== WHAT TO DO ==
Please print every record below exactly as it appears, but leave out the pictures.
+++ PROVIDED DATA
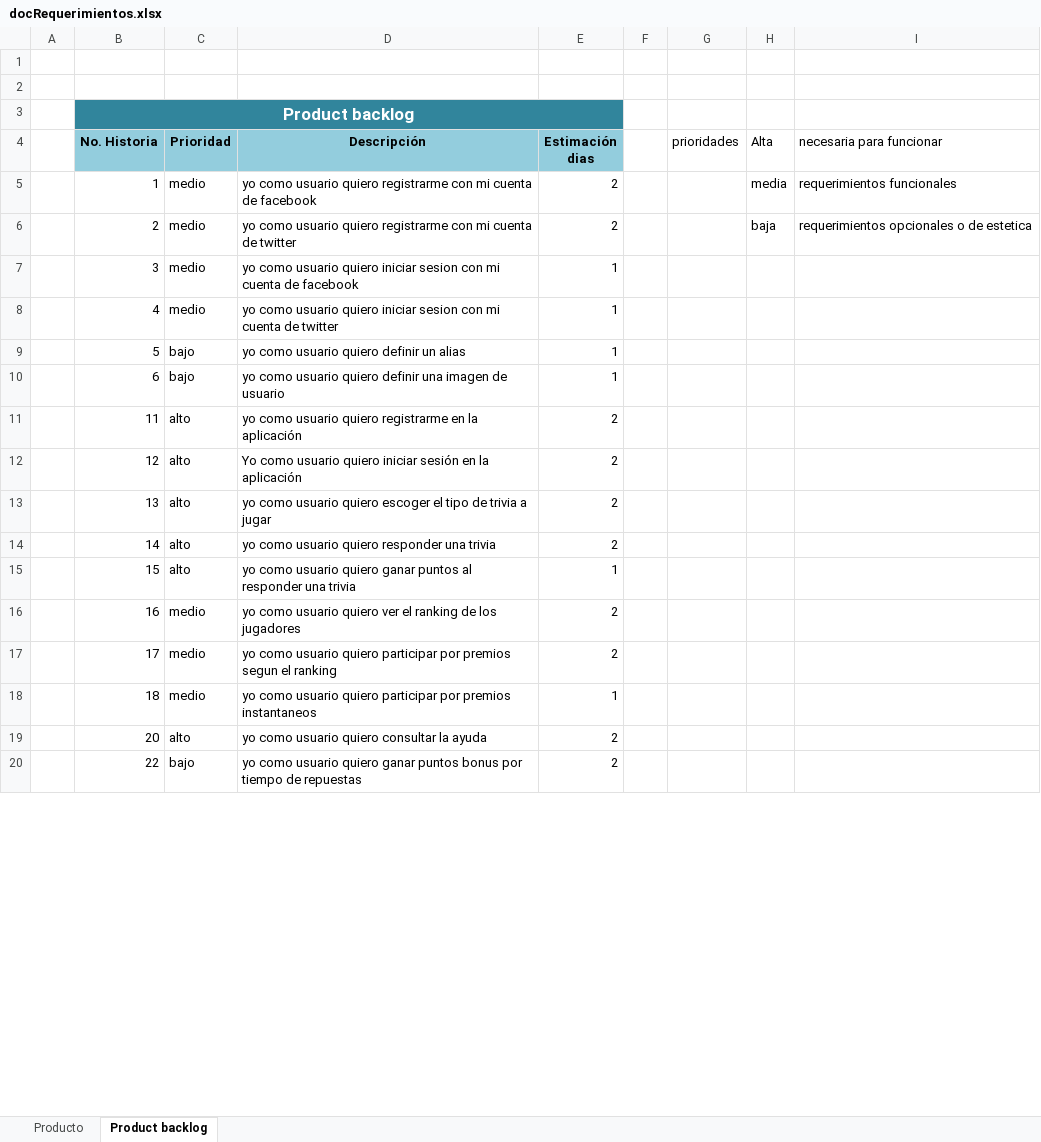
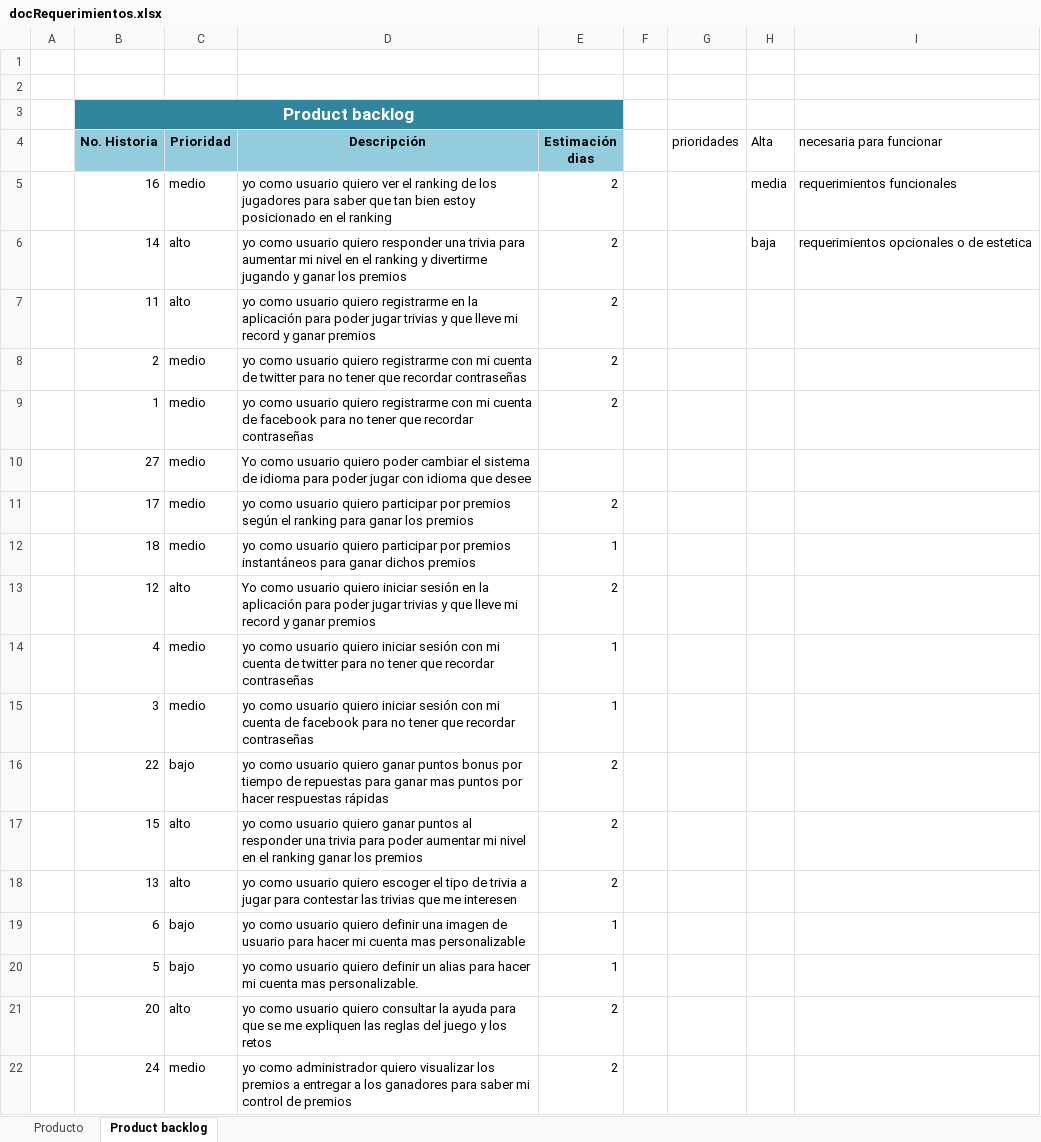
Before and after one commit to yeseniagil/ATI-2019-1, an Excel workbook: docRequerimientos.xlsx, sheet Product backlog, drawn as a sheet; only a part is shown; values as stored, in another font and other column widths than the file's, no borders; charts and pictures not drawn; removed rows and columns are numbered as before the commit, all else as after; the diff covers the shown part only; the diff names each change by its address in the sheet, - before the commit and + after, or states it on an @@ line.

Commit message:
agregar dos historias y todos los para

```diff
--- a/docRequerimientos.xlsx (sheet Product backlog)
+++ b/docRequerimientos.xlsx (sheet Product backlog)
-B5 (No. Historia): 1
+B5 (No. Historia): 16
-D5 (Descripción): …usuario quiero registrarme con mi cuenta de facebook
+D5 (Descripción): …usuario quiero ver el ranking de los jugadores para saber que tan bien estoy posicionado en el ranking
-B6 (No. Historia): 2
+B6 (No. Historia): 14
-C6 (Prioridad): medio
+C6 (Prioridad): alto
-D6 (Descripción): …usuario quiero registrarme con mi cuenta de twitter
+D6 (Descripción): …usuario quiero responder una trivia para aumentar mi nivel en el ranking y divertirme jugando y ganar los premios
-row 7:  | 3 | medio | yo como usuario quiero iniciar sesion con mi cuenta de facebook | 1
-row 8:  | 4 | medio | yo como usuario quiero iniciar sesion con mi cuenta de twitter | 1
-row 9:  | 5 | bajo | yo como usuario quiero definir un alias | 1
-row 10:  | 6 | bajo | yo como usuario quiero definir una imagen de usuario | 1
-D7 (Descripción): …la aplicación
+D7 (Descripción): …la aplicación para poder jugar trivias y que lleve mi record y ganar premios
-row 12:  | 12 | alto | Yo como usuario quiero iniciar sesión en la aplicación | 2
-row 13:  | 13 | alto | yo como usuario quiero escoger el tipo de trivia a jugar | 2
-row 14:  | 14 | alto | yo como usuario quiero responder una trivia | 2
-row 15:  | 15 | alto | yo como usuario quiero ganar puntos al responder una trivia | 1
+row 8:  | 2 | medio | yo como usuario quiero registrarme con mi cuenta de twitter para no tener que recordar contraseñas | 2
-B9 (No. Historia): 16
+B9 (No. Historia): 1
-D9 (Descripción): …usuario quiero ver el ranking de los jugadores
+D9 (Descripción): …usuario quiero registrarme con mi cuenta de facebook para no tener que recordar contraseñas
+row 10:  | 27 | medio | Yo como usuario quiero poder cambiar el sistema de idioma para poder jugar con idioma que desee
-D11 (Descripción): …por premios segun el ranking
+D11 (Descripción): …por premios según el ranking para ganar los premios
-D12 (Descripción): …por premios instantaneos
+D12 (Descripción): …por premios instantáneos para ganar dichos premios
-B13 (No. Historia): 20
+B13 (No. Historia): 12
-D13 (Descripción): yo como usuario quiero consultar la ayuda
+D13 (Descripción): Yo como usuario quiero iniciar sesión en la aplicación para poder jugar trivias y que lleve mi record y ganar premios
+row 14:  | 4 | medio | yo como usuario quiero iniciar sesión con mi cuenta de twitter para no tener que recordar contraseñas | 1
+row 15:  | 3 | medio | yo como usuario quiero iniciar sesión con mi cuenta de facebook para no tener que recordar contraseñas | 1
-D16 (Descripción): …de repuestas
+D16 (Descripción): …de repuestas para ganar mas puntos por hacer respuestas rápidas
+row 17:  | 15 | alto | yo como usuario quiero ganar puntos al responder una trivia para poder aumentar mi nivel en el ranking ganar los premios | 2
+row 18:  | 13 | alto | yo como usuario quiero escoger el tipo de trivia a jugar para contestar las trivias que me interesen | 2
+row 19:  | 6 | bajo | yo como usuario quiero definir una imagen de usuario para hacer mi cuenta mas personalizable | 1
+row 20:  | 5 | bajo | yo como usuario quiero definir un alias para hacer mi cuenta mas personalizable. | 1
+row 21:  | 20 | alto | yo como usuario quiero consultar la ayuda para que se me expliquen las reglas del juego y los retos | 2
+row 22:  | 24 | medio | yo como administrador quiero visualizar los premios a entregar a los ganadores para saber mi control de premios | 2
```
Also changed, not shown: 4 added rows, 4 removed rows and 8 edited cells elsewhere in this sheet, charts or pictures.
++++++
== WRITTEN RESPONSE ==
Before and after one commit to yeseniagil/ATI-2019-1, an Excel workbook: docRequerimientos.xlsx, sheet Product backlog, drawn as a sheet; only a part is shown; values as stored, in another font and other column widths than the file's, no borders; charts and pictures not drawn; removed rows and columns are numbered as before the commit, all else as after; the diff covers the shown part only; the diff names each change by its address in the sheet, - before the commit and + after, or states it on an @@ line.

Commit message:
agregar dos historias y todos los para

```diff
--- a/docRequerimientos.xlsx (sheet Product backlog)
+++ b/docRequerimientos.xlsx (sheet Product backlog)
-B5 (No. Historia): 1
+B5 (No. Historia): 16
-D5 (Descripción): …usuario quiero registrarme con mi cuenta de facebook
+D5 (Descripción): …usuario quiero ver el ranking de los jugadores para saber que tan bien estoy posicionado en el ranking
-B6 (No. Historia): 2
+B6 (No. Historia): 14
-C6 (Prioridad): medio
+C6 (Prioridad): alto
-D6 (Descripción): …usuario quiero registrarme con mi cuenta de twitter
+D6 (Descripción): …usuario quiero responder una trivia para aumentar mi nivel en el ranking y divertirme jugando y ganar los premios
-row 7:  | 3 | medio | yo como usuario quiero iniciar sesion con mi cuenta de facebook | 1
-row 8:  | 4 | medio | yo como usuario quiero iniciar sesion con mi cuenta de twitter | 1
-row 9:  | 5 | bajo | yo como usuario quiero definir un alias | 1
-row 10:  | 6 | bajo | yo como usuario quiero definir una imagen de usuario | 1
-D7 (Descripción): …la aplicación
+D7 (Descripción): …la aplicación para poder jugar trivias y que lleve mi record y ganar premios
-row 12:  | 12 | alto | Yo como usuario quiero iniciar sesión en la aplicación | 2
-row 13:  | 13 | alto | yo como usuario quiero escoger el tipo de trivia a jugar | 2
-row 14:  | 14 | alto | yo como usuario quiero responder una trivia | 2
-row 15:  | 15 | alto | yo como usuario quiero ganar puntos al responder una trivia | 1
+row 8:  | 2 | medio | yo como usuario quiero registrarme con mi cuenta de twitter para no tener que recordar contraseñas | 2
-B9 (No. Historia): 16
+B9 (No. Historia): 1
-D9 (Descripción): …usuario quiero ver el ranking de los jugadores
+D9 (Descripción): …usuario quiero registrarme con mi cuenta de facebook para no tener que recordar contraseñas
+row 10:  | 27 | medio | Yo como usuario quiero poder cambiar el sistema de idioma para poder jugar con idioma que desee
-D11 (Descripción): …por premios segun el ranking
+D11 (Descripción): …por premios según el ranking para ganar los premios
-D12 (Descripción): …por premios instantaneos
+D12 (Descripción): …por premios instantáneos para ganar dichos premios
-B13 (No. Historia): 20
+B13 (No. Historia): 12
-D13 (Descripción): yo como usuario quiero consultar la ayuda
+D13 (Descripción): Yo como usuario quiero iniciar sesión en la aplicación para poder jugar trivias y que lleve mi record y ganar premios
+row 14:  | 4 | medio | yo como usuario quiero iniciar sesión con mi cuenta de twitter para no tener que recordar contraseñas | 1
+row 15:  | 3 | medio | yo como usuario quiero iniciar sesión con mi cuenta de facebook para no tener que recordar contraseñas | 1
-D16 (Descripción): …de repuestas
+D16 (Descripción): …de repuestas para ganar mas puntos por hacer respuestas rápidas
+row 17:  | 15 | alto | yo como usuario quiero ganar puntos al responder una trivia para poder aumentar mi nivel en el ranking ganar los premios | 2
+row 18:  | 13 | alto | yo como usuario quiero escoger el tipo de trivia a jugar para contestar las trivias que me interesen | 2
+row 19:  | 6 | bajo | yo como usuario quiero definir una imagen de usuario para hacer mi cuenta mas personalizable | 1
+row 20:  | 5 | bajo | yo como usuario quiero definir un alias para hacer mi cuenta mas personalizable. | 1
+row 21:  | 20 | alto | yo como usuario quiero consultar la ayuda para que se me expliquen las reglas del juego y los retos | 2
+row 22:  | 24 | medio | yo como administrador quiero visualizar los premios a entregar a los ganadores para saber mi control de premios | 2
```
Also changed, not shown: 4 added rows, 4 removed rows and 8 edited cells elsewhere in this sheet, charts or pictures.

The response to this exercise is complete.